Let the storm rage on, the cold never bothered me anyway"
Rationally I tell myself that anybody who rejects me or views me in a worse light for having Asperger Syndrome isn't worth my time, but that doesn't mean that I don't feel a bit scared when I tell people. When I put up a link to a documentary that I was in on Asperger Syndrome, I was too scared to open my Facebook page for the rest of the evening to see what others had commented on it. For some months after I was diagnosed, I was quite upfront about having Asperger Syndrome, and didn't care so much about others' reactions then. There was that stubborn part of me that says that even if people leave, I enjoy solitude: I'm not sure I truly believed that even then though.
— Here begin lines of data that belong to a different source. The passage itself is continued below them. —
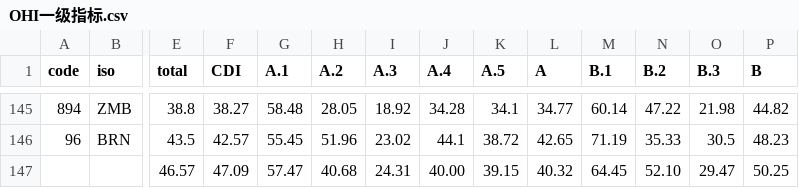
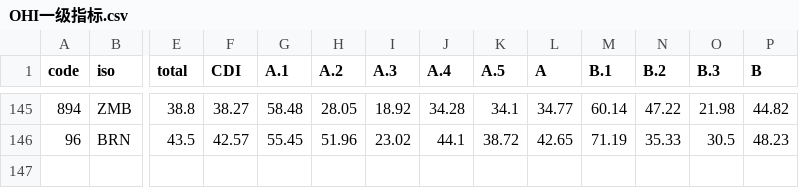
Before and after one commit to DayuGuo/OHI2021, a CSV file: OHI一级指标.csv, drawn as a sheet; only a part is shown, gaps mark what is left out; rows hold the shown columns only; the diff names each change by its address in the sheet, - before the commit and + after, or states it on an @@ line.

```diff
--- a/OHI一级指标.csv
+++ b/OHI一级指标.csv
-row 147:  |  | 46.57 | 47.09 | 57.47 | 40.68 | 24.31 | 40.00 | 39.15 | 40.32 | 64.45 | 52.10 | 29.47 | 50.25
```
Also changed, not shown: 3 other files.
"It's funny how some distance makes everything seem small
And the fears that once controlled me can't get to me at all"
Nowadays I feel at ease with my traits, when I have them under control. I'm not scared to show things like mild stimming or a short break in eye contact anymore, and feel a lot more relaxed in my daily life.

"It's time to see what I can do, to test the limits and break through
No right, no wrong, no rules for me, I'm free!"
Those Aspie-abilities that films often show? I can't hack computers or give incredibly accurate estimations, but I am able to focus well on things and have a good memory. Childhood bullying of being 'clever' left me reluctant to do things that I find a bit easier than my non-Aspie friends and relatives, but I'm trying to gain confidence in using these skills again. I'm trying to feel that being different in this sense isn't a bad thing. As for "I'm free!", I think I've already discussed this with regard to my immediate post-diagnosis attitude to having Asperger Syndrome, and the bad points of showing no concern for the consequences.

"Let it go, let it go, I am one with the wind and sky
Let it go, let it go, you'll never see me cry
Here I stand and here I'll stay, let the storm rage on.
My power flurries through the air into the ground
My soul is spiraling in frozen fractals all around"
And one thought crystallizes like an icy blast
I'm never going back, the past is in the past"
It's been a confusing journey to this point (sometimes it's still not clear-cut how I feel about myself), but accepting that I am allowed to have Aspie traits and still be myself is empowering.

"Let it go, let it go, and I'll rise like the break of dawn
Let it go, let it go, that perfect girl is gone
Here I stand in the light of day
Let the storm rage on, the cold never bothered me anyway."
So allowing myself to be Aspie isn't a bad thing. By accepting my traits, I'm also accepting the (admittedly few in my case) positive traits of my condition. I don't have to be 'socially normal' all of the time, and that's okay as long as I ensure that I don't unthinkingly hurt others.

Writing this blog reminded me of analysing poems in GCSE English. I like that nowadays I'm able to use my own interpretation, rather than what the syllabus told us to think. TVTropes talks about people with anxiety and depression relating their conditions to Elsa and this song, and I'm sure that others will see this song as something completely different. When I deliver mental health training, I talk about how we each see things through our own 'window on the world', which has been shaped by our own experiences and beliefs. Being Aspie affects how I see this song, and my other life experiences affect how I see things in my daily life. I find it interesting learning how others see things, and finding out what their windows are made up of.

In case you were wondering, I think that as a film Frozen wasn't as great as the hype made it out to be. I do love this song though, and would've loved to see more of Elsa's character.


  1. It is a sign of great Art that it speaks to our situation wherever we are.

    Though I'm outraged at your lack of enthusiasm in the last lines, I'm glad you got so much out of the song. It's truly excellent.

  2. بسم الله الرحمن الرحيم نحن فى شركة الكمال نقوم بكشف التسربات من خلال امببة هواء مزواده بالعداد

    هواء كما يوجد لدينا جهاز الكترنى يكشف عن طريق التزبزبات
    شركة كشف تسربات المياه بالطائف
    شركة كشف تسربات المياه بجازان
    شركة كشف تسربات المياه بحائل
    والسلامة عليكم ورحمة الله وبركاته